Repeat only the lines below from the one containing "self.btn = pygame.Rect(0, 0, 180, 55)" through the one containing "self.items = items", inclusive, exactly as written.
Data for analysis Start Marker
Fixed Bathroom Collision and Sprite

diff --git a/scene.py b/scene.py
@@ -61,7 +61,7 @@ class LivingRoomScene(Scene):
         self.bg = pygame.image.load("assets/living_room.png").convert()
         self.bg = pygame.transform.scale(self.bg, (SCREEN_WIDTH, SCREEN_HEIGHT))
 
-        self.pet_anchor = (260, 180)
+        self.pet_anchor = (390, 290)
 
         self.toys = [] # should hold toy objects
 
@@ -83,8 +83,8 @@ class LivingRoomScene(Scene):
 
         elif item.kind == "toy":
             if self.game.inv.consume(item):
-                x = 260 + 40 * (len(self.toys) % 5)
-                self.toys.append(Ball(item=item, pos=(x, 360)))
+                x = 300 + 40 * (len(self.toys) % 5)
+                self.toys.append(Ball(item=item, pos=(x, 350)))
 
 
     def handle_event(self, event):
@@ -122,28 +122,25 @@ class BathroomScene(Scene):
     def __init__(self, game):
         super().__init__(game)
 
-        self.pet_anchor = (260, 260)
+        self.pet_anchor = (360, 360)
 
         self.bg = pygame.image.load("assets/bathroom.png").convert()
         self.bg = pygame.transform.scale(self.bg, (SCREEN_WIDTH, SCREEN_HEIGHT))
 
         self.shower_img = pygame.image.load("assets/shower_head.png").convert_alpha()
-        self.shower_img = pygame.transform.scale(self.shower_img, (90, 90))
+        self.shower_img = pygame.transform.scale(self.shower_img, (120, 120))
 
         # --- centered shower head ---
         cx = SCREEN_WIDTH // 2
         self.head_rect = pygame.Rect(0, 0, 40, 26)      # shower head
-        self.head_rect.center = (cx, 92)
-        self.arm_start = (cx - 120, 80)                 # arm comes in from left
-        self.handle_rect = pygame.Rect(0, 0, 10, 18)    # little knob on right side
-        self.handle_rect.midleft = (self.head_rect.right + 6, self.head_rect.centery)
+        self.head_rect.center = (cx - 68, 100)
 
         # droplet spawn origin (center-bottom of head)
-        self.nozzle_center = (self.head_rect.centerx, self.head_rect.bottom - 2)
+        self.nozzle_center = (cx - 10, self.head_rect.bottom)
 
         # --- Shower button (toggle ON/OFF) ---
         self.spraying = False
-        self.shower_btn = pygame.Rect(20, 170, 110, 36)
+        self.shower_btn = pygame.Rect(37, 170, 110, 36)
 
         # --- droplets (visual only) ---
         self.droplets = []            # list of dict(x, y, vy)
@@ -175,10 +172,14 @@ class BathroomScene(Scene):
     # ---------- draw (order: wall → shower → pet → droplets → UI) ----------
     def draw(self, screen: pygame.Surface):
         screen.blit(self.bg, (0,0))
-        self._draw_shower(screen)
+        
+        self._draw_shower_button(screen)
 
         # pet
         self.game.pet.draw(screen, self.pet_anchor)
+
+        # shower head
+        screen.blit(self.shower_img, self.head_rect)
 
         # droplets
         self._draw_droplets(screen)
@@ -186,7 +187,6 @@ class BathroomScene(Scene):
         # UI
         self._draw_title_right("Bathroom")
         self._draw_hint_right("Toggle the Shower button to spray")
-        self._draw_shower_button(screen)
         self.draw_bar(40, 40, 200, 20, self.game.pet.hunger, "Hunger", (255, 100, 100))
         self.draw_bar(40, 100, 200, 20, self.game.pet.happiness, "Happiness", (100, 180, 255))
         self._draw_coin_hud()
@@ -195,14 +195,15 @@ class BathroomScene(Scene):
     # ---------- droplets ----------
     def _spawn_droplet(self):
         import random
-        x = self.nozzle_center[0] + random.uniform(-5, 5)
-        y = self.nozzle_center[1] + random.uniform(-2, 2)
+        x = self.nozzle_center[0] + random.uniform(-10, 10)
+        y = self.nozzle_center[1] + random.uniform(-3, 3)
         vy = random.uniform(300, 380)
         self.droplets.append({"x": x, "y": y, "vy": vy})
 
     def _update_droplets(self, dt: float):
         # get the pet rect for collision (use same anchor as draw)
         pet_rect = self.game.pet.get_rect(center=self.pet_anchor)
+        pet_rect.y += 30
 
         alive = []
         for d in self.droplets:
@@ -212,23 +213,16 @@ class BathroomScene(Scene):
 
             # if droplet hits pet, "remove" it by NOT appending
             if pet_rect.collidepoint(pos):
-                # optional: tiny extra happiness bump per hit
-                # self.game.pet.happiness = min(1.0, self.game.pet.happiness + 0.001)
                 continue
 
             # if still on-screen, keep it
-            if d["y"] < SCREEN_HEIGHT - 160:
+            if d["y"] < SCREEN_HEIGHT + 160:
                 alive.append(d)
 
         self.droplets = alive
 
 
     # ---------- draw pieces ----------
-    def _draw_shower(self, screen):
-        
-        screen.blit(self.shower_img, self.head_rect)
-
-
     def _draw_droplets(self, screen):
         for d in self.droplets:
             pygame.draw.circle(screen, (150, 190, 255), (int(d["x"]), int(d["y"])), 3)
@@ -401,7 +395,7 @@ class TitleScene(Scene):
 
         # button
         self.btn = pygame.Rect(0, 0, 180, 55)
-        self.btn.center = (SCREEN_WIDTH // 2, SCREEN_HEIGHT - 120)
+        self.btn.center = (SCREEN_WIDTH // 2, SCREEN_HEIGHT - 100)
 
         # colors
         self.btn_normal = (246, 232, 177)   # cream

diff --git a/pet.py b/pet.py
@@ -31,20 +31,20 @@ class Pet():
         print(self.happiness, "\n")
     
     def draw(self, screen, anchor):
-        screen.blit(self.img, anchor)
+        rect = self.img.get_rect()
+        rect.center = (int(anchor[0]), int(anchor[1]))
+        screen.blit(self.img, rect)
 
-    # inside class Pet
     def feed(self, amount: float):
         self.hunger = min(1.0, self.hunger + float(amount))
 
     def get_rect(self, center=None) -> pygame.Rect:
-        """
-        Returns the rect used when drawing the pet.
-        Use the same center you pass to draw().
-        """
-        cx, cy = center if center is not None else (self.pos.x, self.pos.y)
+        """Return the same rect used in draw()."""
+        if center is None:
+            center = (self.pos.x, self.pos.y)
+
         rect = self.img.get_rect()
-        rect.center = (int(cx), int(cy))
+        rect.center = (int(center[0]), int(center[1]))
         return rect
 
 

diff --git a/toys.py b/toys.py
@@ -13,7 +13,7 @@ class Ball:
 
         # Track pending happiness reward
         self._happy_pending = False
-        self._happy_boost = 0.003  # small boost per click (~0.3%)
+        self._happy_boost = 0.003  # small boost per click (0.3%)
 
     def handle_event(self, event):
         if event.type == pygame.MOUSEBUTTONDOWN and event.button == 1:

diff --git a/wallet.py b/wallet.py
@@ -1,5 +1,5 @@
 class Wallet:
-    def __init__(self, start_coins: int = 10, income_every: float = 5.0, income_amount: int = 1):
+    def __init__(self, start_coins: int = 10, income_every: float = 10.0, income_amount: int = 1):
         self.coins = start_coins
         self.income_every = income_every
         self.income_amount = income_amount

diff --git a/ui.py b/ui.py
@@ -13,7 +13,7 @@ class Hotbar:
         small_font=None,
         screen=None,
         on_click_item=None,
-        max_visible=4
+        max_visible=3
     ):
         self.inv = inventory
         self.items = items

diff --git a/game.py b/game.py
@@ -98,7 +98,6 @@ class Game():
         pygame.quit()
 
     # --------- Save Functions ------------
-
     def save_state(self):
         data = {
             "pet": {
Data for analysis End Marker
Data for analysis Start Marker
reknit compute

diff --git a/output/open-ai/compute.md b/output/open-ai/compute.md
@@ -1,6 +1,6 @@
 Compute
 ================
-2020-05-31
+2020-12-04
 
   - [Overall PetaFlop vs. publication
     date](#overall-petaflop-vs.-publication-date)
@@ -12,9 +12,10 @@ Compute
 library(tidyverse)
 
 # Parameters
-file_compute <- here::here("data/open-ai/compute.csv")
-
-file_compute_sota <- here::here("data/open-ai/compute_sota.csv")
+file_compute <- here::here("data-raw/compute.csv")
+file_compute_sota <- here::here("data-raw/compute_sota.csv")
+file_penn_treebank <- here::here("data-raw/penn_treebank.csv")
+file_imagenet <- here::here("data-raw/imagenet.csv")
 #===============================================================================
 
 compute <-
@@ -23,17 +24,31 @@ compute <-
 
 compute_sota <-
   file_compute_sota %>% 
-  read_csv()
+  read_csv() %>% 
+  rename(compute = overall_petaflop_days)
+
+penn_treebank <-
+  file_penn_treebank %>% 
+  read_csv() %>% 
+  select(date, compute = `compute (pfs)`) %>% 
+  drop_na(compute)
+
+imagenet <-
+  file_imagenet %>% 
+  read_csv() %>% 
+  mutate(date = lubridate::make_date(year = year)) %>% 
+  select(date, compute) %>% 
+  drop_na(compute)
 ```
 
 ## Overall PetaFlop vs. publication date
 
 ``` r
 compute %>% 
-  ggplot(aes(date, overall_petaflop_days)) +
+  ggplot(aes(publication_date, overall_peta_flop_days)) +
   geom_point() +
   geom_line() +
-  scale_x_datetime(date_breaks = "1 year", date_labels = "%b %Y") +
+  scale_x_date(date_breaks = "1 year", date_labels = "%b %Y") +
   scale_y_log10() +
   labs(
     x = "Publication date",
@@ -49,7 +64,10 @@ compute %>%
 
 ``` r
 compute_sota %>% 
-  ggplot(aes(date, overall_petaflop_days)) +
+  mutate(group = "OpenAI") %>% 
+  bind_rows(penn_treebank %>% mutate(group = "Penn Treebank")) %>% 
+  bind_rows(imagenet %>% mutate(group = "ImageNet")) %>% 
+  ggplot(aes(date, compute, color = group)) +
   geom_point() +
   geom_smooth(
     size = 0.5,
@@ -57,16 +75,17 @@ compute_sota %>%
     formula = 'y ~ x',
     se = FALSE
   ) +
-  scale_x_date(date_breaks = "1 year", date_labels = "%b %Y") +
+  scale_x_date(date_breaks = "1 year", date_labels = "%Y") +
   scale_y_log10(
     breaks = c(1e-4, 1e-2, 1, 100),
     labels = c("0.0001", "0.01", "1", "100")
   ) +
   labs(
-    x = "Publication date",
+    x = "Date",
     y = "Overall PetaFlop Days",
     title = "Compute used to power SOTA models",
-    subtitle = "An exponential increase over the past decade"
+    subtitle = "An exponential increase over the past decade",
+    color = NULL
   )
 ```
Data for analysis End Marker
** Answer box **
         self.btn = pygame.Rect(0, 0, 180, 55)
-        self.btn.center = (SCREEN_WIDTH // 2, SCREEN_HEIGHT - 120)
+        self.btn.center = (SCREEN_WIDTH // 2, SCREEN_HEIGHT - 100)
 
         # colors
         self.btn_normal = (246, 232, 177)   # cream

diff --git a/pet.py b/pet.py
@@ -31,20 +31,20 @@ class Pet():
         print(self.happiness, "\n")
     
     def draw(self, screen, anchor):
-        screen.blit(self.img, anchor)
+        rect = self.img.get_rect()
+        rect.center = (int(anchor[0]), int(anchor[1]))
+        screen.blit(self.img, rect)
 
-    # inside class Pet
     def feed(self, amount: float):
         self.hunger = min(1.0, self.hunger + float(amount))
 
     def get_rect(self, center=None) -> pygame.Rect:
-        """
-        Returns the rect used when drawing the pet.
-        Use the same center you pass to draw().
-        """
-        cx, cy = center if center is not None else (self.pos.x, self.pos.y)
+        """Return the same rect used in draw()."""
+        if center is None:
+            center = (self.pos.x, self.pos.y)
+
         rect = self.img.get_rect()
-        rect.center = (int(cx), int(cy))
+        rect.center = (int(center[0]), int(center[1]))
         return rect
 
 

diff --git a/toys.py b/toys.py
@@ -13,7 +13,7 @@ class Ball:
 
         # Track pending happiness reward
         self._happy_pending = False
-        self._happy_boost = 0.003  # small boost per click (~0.3%)
+        self._happy_boost = 0.003  # small boost per click (0.3%)
 
     def handle_event(self, event):
         if event.type == pygame.MOUSEBUTTONDOWN and event.button == 1:

diff --git a/wallet.py b/wallet.py
@@ -1,5 +1,5 @@
 class Wallet:
-    def __init__(self, start_coins: int = 10, income_every: float = 5.0, income_amount: int = 1):
+    def __init__(self, start_coins: int = 10, income_every: float = 10.0, income_amount: int = 1):
         self.coins = start_coins
         self.income_every = income_every
         self.income_amount = income_amount

diff --git a/ui.py b/ui.py
@@ -13,7 +13,7 @@ class Hotbar:
         small_font=None,
         screen=None,
         on_click_item=None,
-        max_visible=4
+        max_visible=3
     ):
         self.inv = inventory
         self.items = items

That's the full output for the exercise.